Research Study Abstract

Energy Density of Foods, but Not Beverages, is Positively Associated With Body Mass Index in Adult Women

  • Published on 08/26/2008

Background/Objectives Energy density (kJ/g) may have a strong influence on energy balance. Although beverages are a considerable source of energy in the United States diet, rarely have studies among free-living populations investigated the energy density of foods (EDF) and the energy density of beverages (EDB) simultaneously. We examined the independent simultaneous associations of EDF and EDB on energy intake and body mass index (BMI) in adult women.

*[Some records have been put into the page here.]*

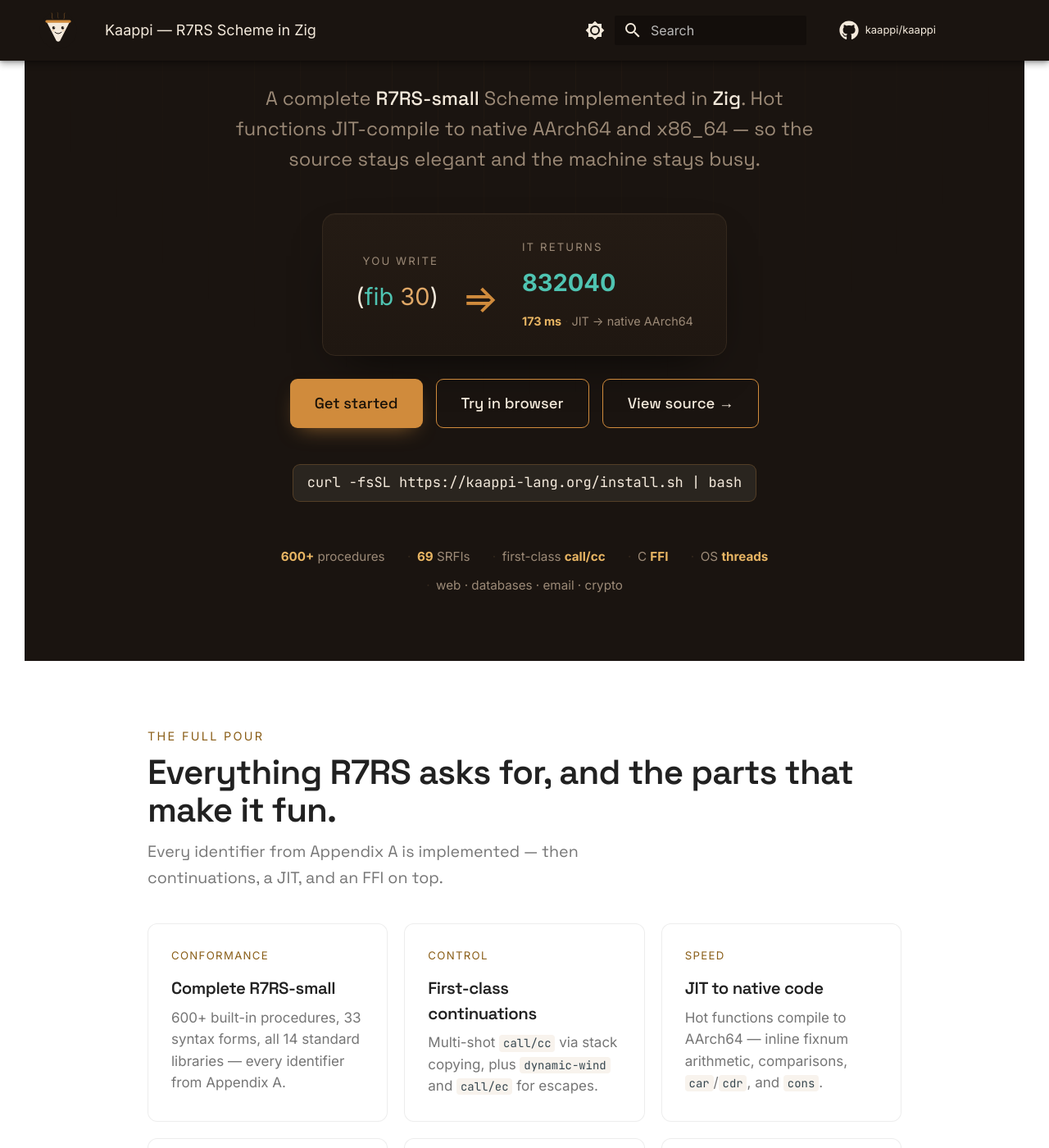
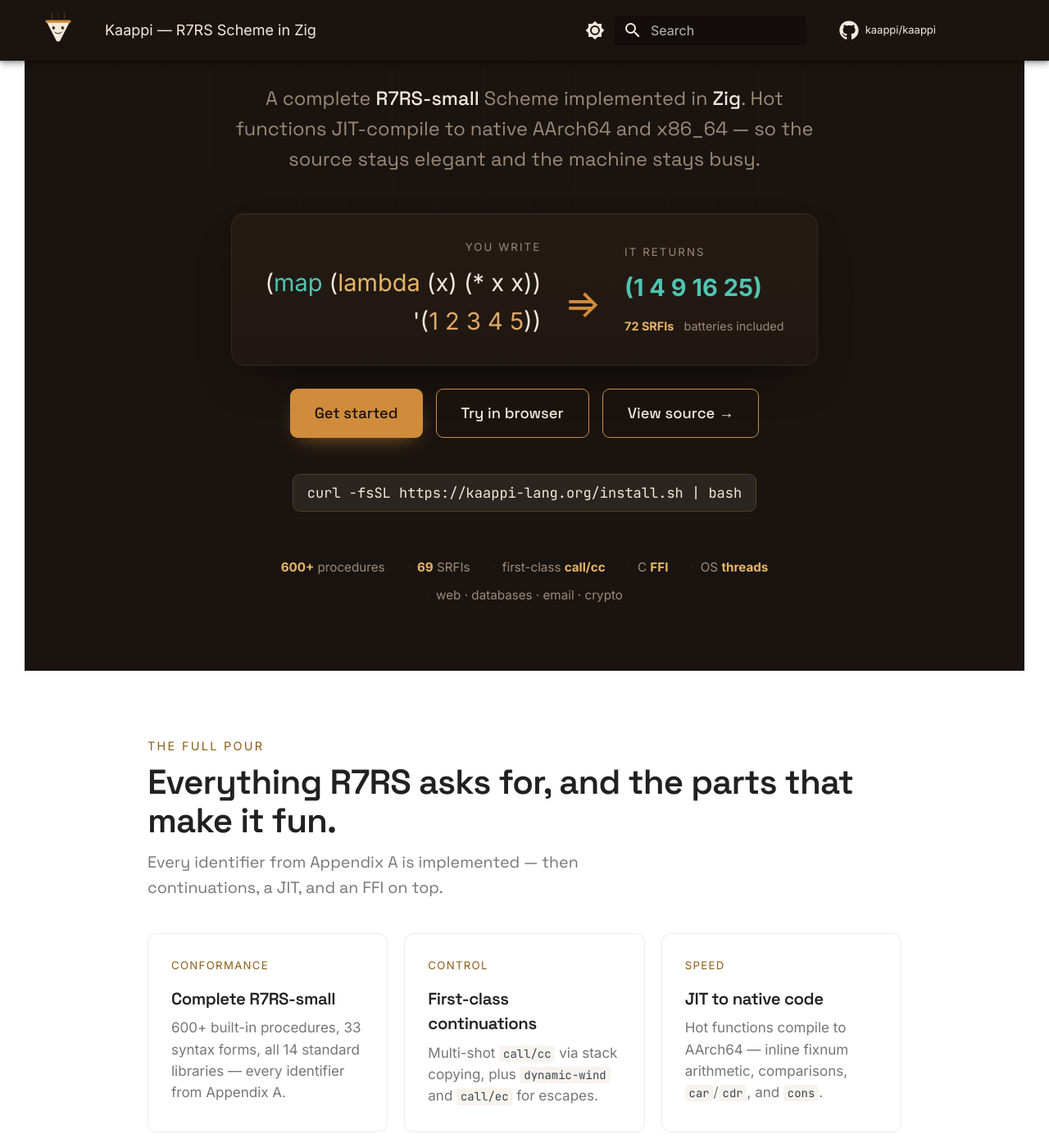
Before and after one commit to kaappi/kaappi.github.io, an MkDocs documentation site: the page built from docs/index.md, in a window 1280 px wide and 1400 px high, scrolled down 505 px. Shown: the whole window at 82% size. Built offline with MkDocs 1.6.1 and Material for MkDocs 9.7.7, drawn with Linux system fonts in a browser that asks for light colours; comment, search, counter and statistics services are not loaded.

Commit message:
Replace hero eval with expressiveness example
Show map/lambda over a list instead of fib(30) benchmark. The previous
timing claim (173ms) was inaccurate and performance isn't the main
selling point. The new example highlights Scheme's expressiveness with
a "72 SRFIs · batteries included" tagline. Multi-line layout fits
mobile screens.

Co-Authored-By: Claude Opus 4.6 (1M context) <noreply@anthropic.com>

```diff
--- a/overrides/home.html
+++ b/overrides/home.html
@@ -146,7 +146,7 @@
   .kp-eval-code {
     font-size: clamp(1rem, 2.6vw, 1.45rem);
     color: var(--kp-crema);
-    white-space: nowrap;
+    white-space: pre;
   }
   .kp-arrow {
     font-size: clamp(1.6rem, 4vw, 2.4rem);
@@ -416,16 +416,17 @@
       </p>
 
       <div class="kp-eval kp-reveal kp-d4" role="img"
-           aria-label="The expression (fib 30) evaluates to 832040 in 173 milliseconds, JIT-compiled to native AArch64.">
+           aria-label="Map square over a list, returns (1 4 9 16 25). 72 SRFIs included.">
         <div class="kp-eval-src">
           <span class="kp-cell-label">you write</span>
-          <span class="kp-eval-code">(<span class="kp-fn">fib</span> <span class="kp-nu">30</span>)</span>
+          <span class="kp-eval-code">(<span class="kp-fn">map</span> (<span class="kp-kw">lambda</span> (x) (* x x))
+     '(<span class="kp-nu">1 2 3 4 5</span>))</span>
         </div>
         <div class="kp-arrow" aria-hidden="true">⇒</div>
         <div class="kp-eval-out">
           <span class="kp-cell-label">it returns</span>
-          <span class="kp-eval-code"><span class="kp-eval-val">832040</span></span>
-          <div class="kp-eval-meta"><b>173 ms</b> <span class="kp-spark">·</span> JIT → native AArch64</div>
+          <span class="kp-eval-code"><span class="kp-eval-val">(1 4 9 16 25)</span></span>
+          <div class="kp-eval-meta"><b>72 SRFIs</b> <span class="kp-spark">·</span> batteries included</div>
         </div>
       </div>
 
```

Subjects/Methods This cross-sectional design focused on 348 elementary school employees randomly selected at baseline of a worksite wellness trial in southeastern Louisiana. Two 24-h recalls were collected, and measured heights and weights were converted into BMI (kg/m2).

Results Those in the highest EDF tertile consumed more energy and had higher BMIs than those in the lowest tertile (P<0.05). Employees in the highest EDB tertile consumed more energy than those in the lowest, yet there was no difference in BMIs between the two groups. Multivariate regression, with controls for demographic and health variables, confirmed the positive association between EDF and BMI; a 1 kJ/g increase in EDF was associated with a 0.39 kg/m2 increase in BMI (P=0.038). Models that did not control for EDB gave estimates of EDF that were 8–10% lower.

Conclusions These findings suggest that EDF and EDB have important, yet distinct, functions in energy intake and BMI. Future studies should evaluate both types of energy density as independent predictors as our results suggest that EDB can confound the association of EDF with BMI.

Link to Abstract:


European Journal of Clinical Nutrition